While the 2013 mayoral candidates — Democrat Toni Harp ARC’78 and Independent Justin Elicker FES’10 SOM’10 — are both in the final stretch of a campaign for the same office, they have embraced two different ways of delivering their messages to New Haven voters.
Toni Harp ARC ’78, the Democratic candidate, has utilized more traditional advertising, such as yard signs, while petitioning candidate Justin Elicker’s FES ’10 SOM’10 advertising has present newer techniques.
Of the three members of the New Haven Board of Alderman interviewed — none of whom represented Yale, Elicker or Harp — all agreed that Harp’s campaign had put up more signs in their wards. All three aldermen said they had seen Elicker’s TV ad, while two of them said they had seen Harp’s.
Elicker, on the other hand has deployed some less orthodox techniques – namely, he has used the Internet, mainly Youtube, to communicate directly with voters via twelve videos. He has even famously given out his personal cell phone number at debates.
Sacred Heart University Political Science Professor Gary Rose said that he found Elicker’s use of Youtube an excellent way to reach young voters, though it was also an indication of his general “underdog” status.

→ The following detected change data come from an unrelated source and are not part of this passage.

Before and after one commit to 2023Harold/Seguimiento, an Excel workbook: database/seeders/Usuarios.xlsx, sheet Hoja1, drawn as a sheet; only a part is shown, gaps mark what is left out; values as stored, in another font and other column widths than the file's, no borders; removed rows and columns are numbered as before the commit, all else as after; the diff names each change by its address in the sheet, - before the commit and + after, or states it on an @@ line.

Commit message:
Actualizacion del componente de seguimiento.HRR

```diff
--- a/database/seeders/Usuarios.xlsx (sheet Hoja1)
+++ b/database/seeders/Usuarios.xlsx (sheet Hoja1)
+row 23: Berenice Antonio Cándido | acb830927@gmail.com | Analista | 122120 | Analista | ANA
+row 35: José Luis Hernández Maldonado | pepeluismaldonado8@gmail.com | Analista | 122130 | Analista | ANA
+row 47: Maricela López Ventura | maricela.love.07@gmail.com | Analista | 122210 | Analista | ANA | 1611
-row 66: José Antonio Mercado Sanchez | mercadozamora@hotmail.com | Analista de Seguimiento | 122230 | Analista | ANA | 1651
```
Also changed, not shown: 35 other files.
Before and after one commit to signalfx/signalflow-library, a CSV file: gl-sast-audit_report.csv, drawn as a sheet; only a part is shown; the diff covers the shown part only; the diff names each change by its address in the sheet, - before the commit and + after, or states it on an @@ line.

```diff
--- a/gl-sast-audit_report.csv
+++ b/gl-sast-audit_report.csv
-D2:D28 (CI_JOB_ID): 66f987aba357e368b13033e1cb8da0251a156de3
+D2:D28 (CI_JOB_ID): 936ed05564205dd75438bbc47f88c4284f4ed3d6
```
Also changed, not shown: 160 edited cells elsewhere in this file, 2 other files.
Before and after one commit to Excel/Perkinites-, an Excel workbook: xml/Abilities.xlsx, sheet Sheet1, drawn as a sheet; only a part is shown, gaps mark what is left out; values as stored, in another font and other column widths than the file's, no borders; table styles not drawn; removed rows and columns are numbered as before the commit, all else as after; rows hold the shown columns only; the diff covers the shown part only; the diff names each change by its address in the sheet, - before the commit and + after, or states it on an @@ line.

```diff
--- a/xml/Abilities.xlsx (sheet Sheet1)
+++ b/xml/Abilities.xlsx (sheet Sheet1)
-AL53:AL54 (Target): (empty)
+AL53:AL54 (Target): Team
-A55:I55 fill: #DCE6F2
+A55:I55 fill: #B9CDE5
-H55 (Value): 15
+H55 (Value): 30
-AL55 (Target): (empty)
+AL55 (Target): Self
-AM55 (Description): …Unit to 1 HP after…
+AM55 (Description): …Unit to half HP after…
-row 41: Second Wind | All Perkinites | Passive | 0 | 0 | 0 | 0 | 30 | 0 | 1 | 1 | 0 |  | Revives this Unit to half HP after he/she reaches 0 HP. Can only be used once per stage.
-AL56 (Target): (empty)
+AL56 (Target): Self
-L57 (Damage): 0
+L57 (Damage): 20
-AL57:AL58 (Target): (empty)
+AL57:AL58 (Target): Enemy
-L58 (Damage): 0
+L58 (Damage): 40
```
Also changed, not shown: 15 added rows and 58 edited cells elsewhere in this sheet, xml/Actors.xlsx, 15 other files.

“That appeals to a particular slice of the New Haven electorate and that in itself is important,” he said. “Everything this guy can do to elevate his profile is important.”
Elicker has also deployed some more orthodox advertising methods, moreover – on October 24, for example, he began taking part in one of the greatest clichés of modern politics, running his first TV ad of the campaign.
The tactic apparently seeks to compensate for a weakness Elicker himself articulated in a previous Youtube video to supporters – namely, his campaign’s name recognition. Elicker agreed with this proposition in an interview with the News, while adding “it’s easier for Toni [Harp], because she’s just been around forever.”
Harp has since followed Elicker with her own TV ad, which began airing October 31. The ad, like Elicker’s, is positive – the Democratic-endorsed candidate does not mention her opponent and focuses instead on biographical details, as well as Harp’s Legislature success in passing gun safety laws and funding New Haven after-school programs.
Rose said that Harp’s ad was primarily a tactic of “getting out her base,” and that the ad did not reflect any actual concern on the part of the campaign for Harp’s performance tomorrow. He added that Harp has “a pretty good war chest” and that the ad was probably an “insurance” measure.
According to the last filing deadline Harp has raised an aggregate total of $503,496, whereas Elicker has raised $308,481 since their respective campaigns began.